Something about the construction of the space made it almost impossible for anyone to hear anything else, which made a tough situation even tougher. (It wasn't entirely helped by the Southern accent I adopted that Chris couldn’t place — at the producers' request, we disguised our voices, and I chose to pay homage to the rural Oklahoma town where I lived for two years as a kid.) Still, I felt throughout the challenge that I was in entirely safe hands. Chris is a natural teacher — a great gift, and one that I was not a little surprised to find in him. He has a calm, deliberate, very thoughtful way of conveying his ideas, with an amazing degree of insight to what it is that the student needs to hear in order to get the job done. At each step along the way, he made sure I right there with him: “Do you see the celery? Do you have the celery? Is it actually in your hands?” His patience paid off. Our final plates looked pretty great, if I do say so myself, and Chris won the challenge.When I watched this episode, I realized that the patience and clarity from which I benefitted during the Quickfire was on display times ten during the elimination challenge. While Chris’s team’s final plate of food wasn’t my favorite — I found the pork to be slightly overcooked, the hazelnuts not integrated enough into the flavors, and that poor, prematurely-plated salad was a shadow of its former self by the time it finally landed in front of me — it was evident that the students with whom he worked learned a tremendous amount at his side. During filming, the only interaction we had with these folks was during the moments when they presented their dish, and Chris’s team looked exhausted but exhilarated, bright-eyed with a renewed enthusiasm for cooking that was palpable all the way to the Critics' Table.
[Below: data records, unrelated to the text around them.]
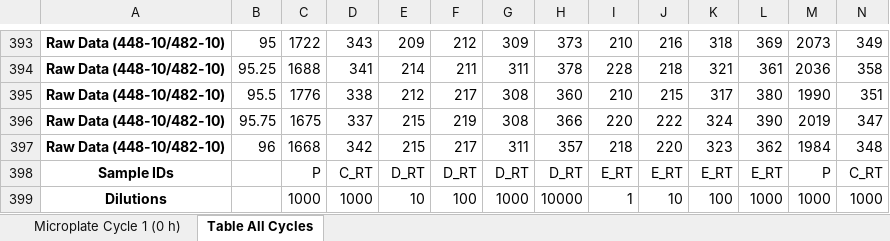
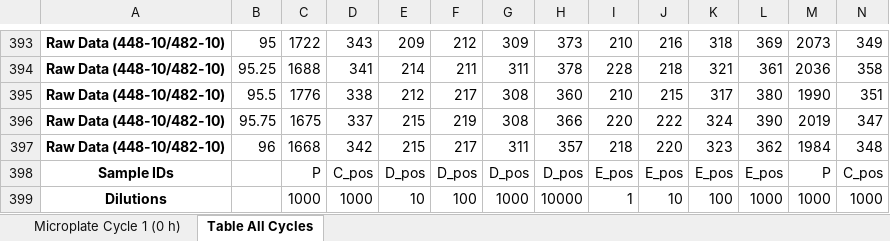
Before and after one commit to gage1145/usda-validation, an Excel workbook: raw/blood/20250808_r3_GR_USDA-blood_RT-QuIC.xlsx, sheet Table All Cycles, drawn as a sheet; only a part is shown, gaps mark what is left out; values as stored, in another font and other column widths than the file's, no borders; removed rows and columns are numbered as before the commit, all else as after; rows hold the shown columns only; the diff names each change by its address in the sheet, - before the commit and + after, or states it on an @@ line.

```diff
--- a/raw/blood/20250808_r3_GR_USDA-blood_RT-QuIC.xlsx (sheet Table All Cycles)
+++ b/raw/blood/20250808_r3_GR_USDA-blood_RT-QuIC.xlsx (sheet Table All Cycles)
-row 398: Sample IDs |  | P | C_RT | D_RT | D_RT | D_RT | D_RT | E_RT | E_RT | E_RT | E_RT | P | C_RT
+row 398: Sample IDs |  | P | C_pos | D_pos | D_pos | D_pos | D_pos | E_pos | E_pos | E_pos | E_pos | P | C_pos
```
Also changed, not shown: raw/blood/20250808_r12_GR_USDA-blood_Nano-QuIC.xlsx, raw/blood/20250808_r13_GR_USDA-blood_Nano-QuIC.xlsx, 3 other files.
Kerry and Lorena took their own very different tactics with their student chefs. Kerry treated his as if they already had jobs at his restaurant: he expected perfection, and he expected it quickly. To my great admiration, these high school kids rose to the challenge, producing an elegant plate of food that included quite honestly the best creamed spinach I have ever had, bright and aromatic without the cloying heaviness that the dish so often has. It was the clear winning plate of food, further proof of Kerry’s role on the show as the king of quietly refined cuisine.
Lorena was Kerry’s diametric opposite. Where he pushed his team hard, she was perhaps too hands-off. The lasagna and salad she and her team created was extraordinary, without a doubt — it was my favorite dish of the three by a long shot, with an exhilarating complexity of flavor that was perfectly balanced by the bright arugula salad — but Lorena’s reluctance to reconceptualize her team’s original dish wound up hurting her. The challenge, after all, was to take the students’ creations and lift them up. Her lasagna was a thing of beauty, but both Kerry and Chris took more creative approaches, and as a result led their teams to areas of slightly higher elevation.And so here we are facing the final episode, and it feels so, so right: Kerry and Chris, two chefs who are so different in their style, so different in their approach to food and cooking and the world. And yet there’s a fundamental similarity to their core, a synchronicity in their commitment to the kitchen and to the diner. I don’t know if I’ve ever looked forward to a final showdown quite as much as I have this one. I can’t wait.